The bahareque construction type refers to a mixed timber, bamboo and mud wall construction technique which was the most frequently used method for simple houses in El Salvador before the 1965 earthquake (Levin, 1940; Yoshimura and Kuroki, 2001). According to statistics of the Vice-ministry of Housing and Urban Development in the year 1971 bahareque buildings had a share of 33.1 % of all buildings in El Salvador, while in 1994 the percentage of bahareque declined to about 11 % (JSCE, 2001b) and in 2004 to about 5 % (9 % in rural areas; according to Dowling, 2004). The term ‘bahareque’ (also ‘bajareque’) has no precise equivalent in English, however in some Latin American countries this construction type is known as ‘quincha’ (engl.: wattle and daub). In order to prevent confusion it should be noted, that in El Salvador the term ‘bahareque’ is used for all types of this mixed construction type regardless the material of the horizontal elements (struts).

Bahareque buildings are characterized by high flexibility and elasticity when carefully constructed and well-maintained, and thus originally display good performance against dynamic earthquake loads. However, bahareque buildings in most cases show high vulnerability during earthquakes. This is caused by poor workmanship (carelessness and cost-cutting measures during construction), lack of maintenance (resulting in a rapid deterioration of building materials), and structural deficiencies such as a heavy roofing made out of tiles. Bahareque structures are primarily of residential use and only one story.
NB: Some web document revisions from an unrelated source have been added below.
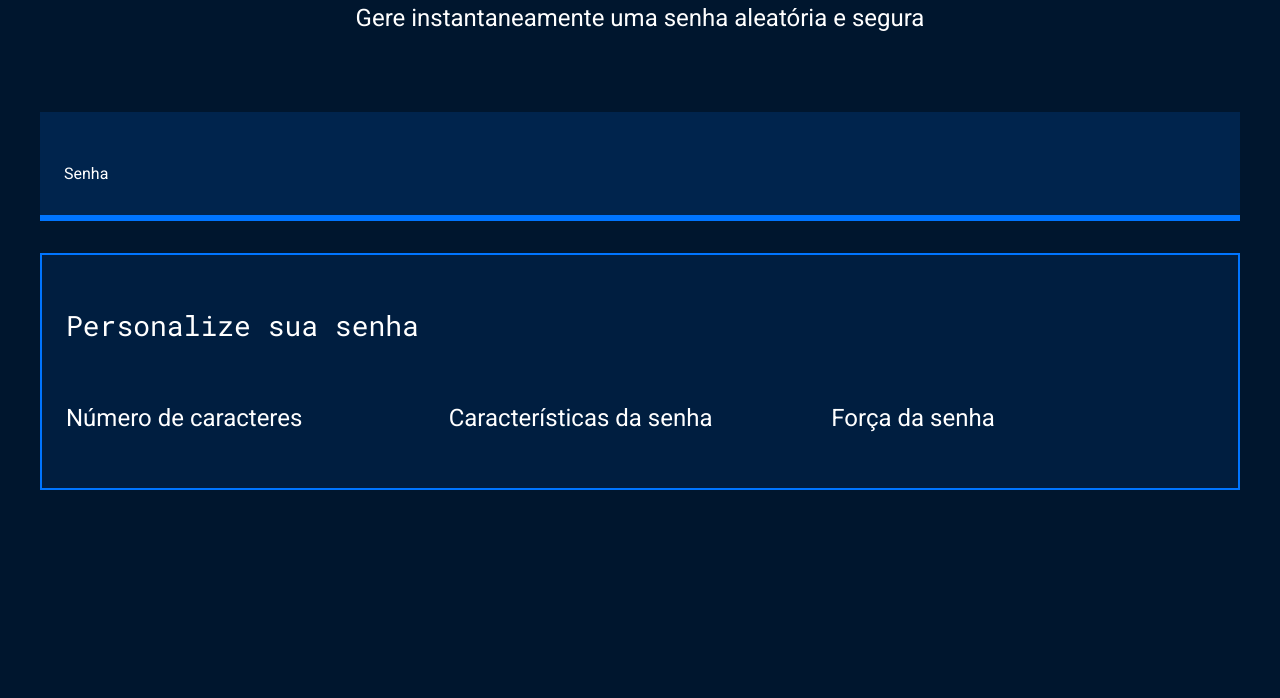
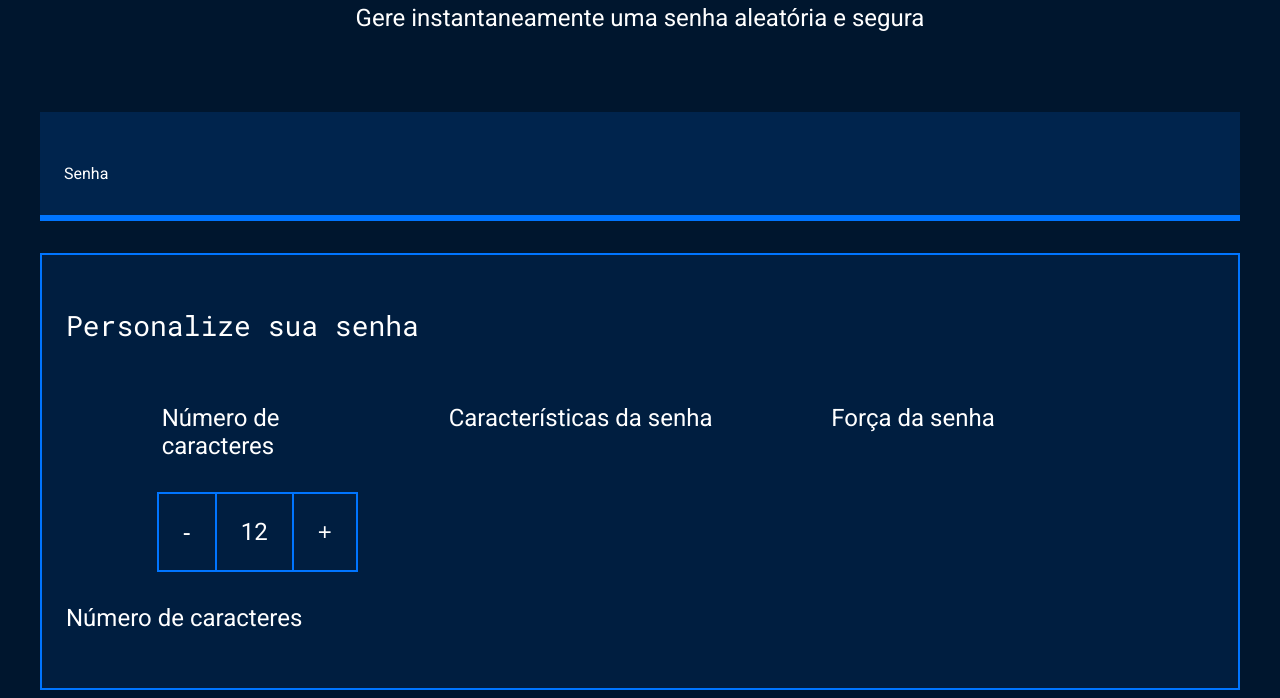
Before and after one commit to larissaborgert/seguran-a-digital, a plain HTML site: page index.html in a window 1280 px wide. Shown: the part 214-912 px from the top of the page. Before the commit the page ends 800 px from the top, so only its background shows below. Drawn offline with Linux system fonts and the light colour scheme.

Commit message:
larissa.borgert

```diff
--- a/index.html
+++ b/index.html
@@ -23,6 +23,14 @@
             <h3 class="parametro-titulo">Personalize sua senha</h3>
             <div class="parametro-coluna__senha">
                 <div class="parametro-senha">
+                    <div class="parametro-senha">
+    <h4 class="parametro-senha__titulo">Número de caracteres</h4>
+    <div class="parametro-senha-botoes">
+        <button class="parametro-senha__botao">-</button>
+        <p class="parametro-senha__texto">12</p>
+        <button class="parametro-senha__botao">+</button>
+    </div>
+</div>
                     <h4 class="parametro-senha__titulo">Número de caracteres</h4>
                 </div>
                 <div class="parametro-senha">
--- a/style.css
+++ b/style.css
@@ -90,3 +90,22 @@
         flex-direction: row;
     }
 }
+.parametro-senha-botoes{
+    display: flex;
+    justify-content: center;
+}
+.parametro-senha__botao{
+    background-color: var(--fundo-texto);
+    color: var(--branco);
+    border: 2px solid var(--borda);
+    padding: 24px;
+    font-size: 24px;
+    cursor: pointer;
+}
+.parametro-senha__texto{
+    padding: 24px;
+    border-top: 2px solid var(--borda);
+    border-bottom: 2px solid var(--borda);
+    margin: 0;
+    font-size: 24px;
+}
```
The structural walls are mostly composed of vertical timber elements and horizontal struts which are either made of timber slats, cane/reed (carrizo), bamboo (vara de castilla, caña brava or caña de bambú) or tree limb (ramas). These members are generally 2- to 3-inches thick and are fastened at regularly spaced intervals from the base to ceiling height at the vertical elements (with nails, wires or vegetal fibers). This creates basketwork type skeleton which is then packed with mud and clay filler combined with chopped straws (or sometimes with whole canes), and covered with a plaster finish in some cases. In rural areas, the walls are often left plane, without any lime plaster and whitewash, or paint, which gives them a wavy surface with an unfinished character. It should be noted that bahareque houses in rural areas are quite different from those in urban areas both in terms of their esthetical appearance as well as their structural capacity (cf. Figures 1 and 2).


Report # 14 : Vivienda de Adobe (Adobe house)

by Manuel A. Lopez M., Julian Bommer, Gilda Benavidez

This housing type can be found in rural and urban areas. Rural: Adobe houses are generally small structures, 5 x 6 m in the plan, having load-resistant walls made of adobe bricks between 0.3 and 0.5 m thick. Usually, they are single-family (5-person) houses. Wood planks that support metal sheets covered by tiles sometimes constitute the roof. In some cases, the roof can be a thatched roof supported on wood purlins. Urban: Adobe houses are much bigger in urban areas than in rural areas. They are one-floor structures and their plans are 15 x 30 m or larger. The wall thickness can easily reach 1 m and wall height can reach 3 m or more. In both the cases mentioned above, the adobe housing type has performed badly in earthquakes. Its heavy roof sometimes can be its biggest weakness and its unreinforced walls make this house vulnerable to earthquake effects.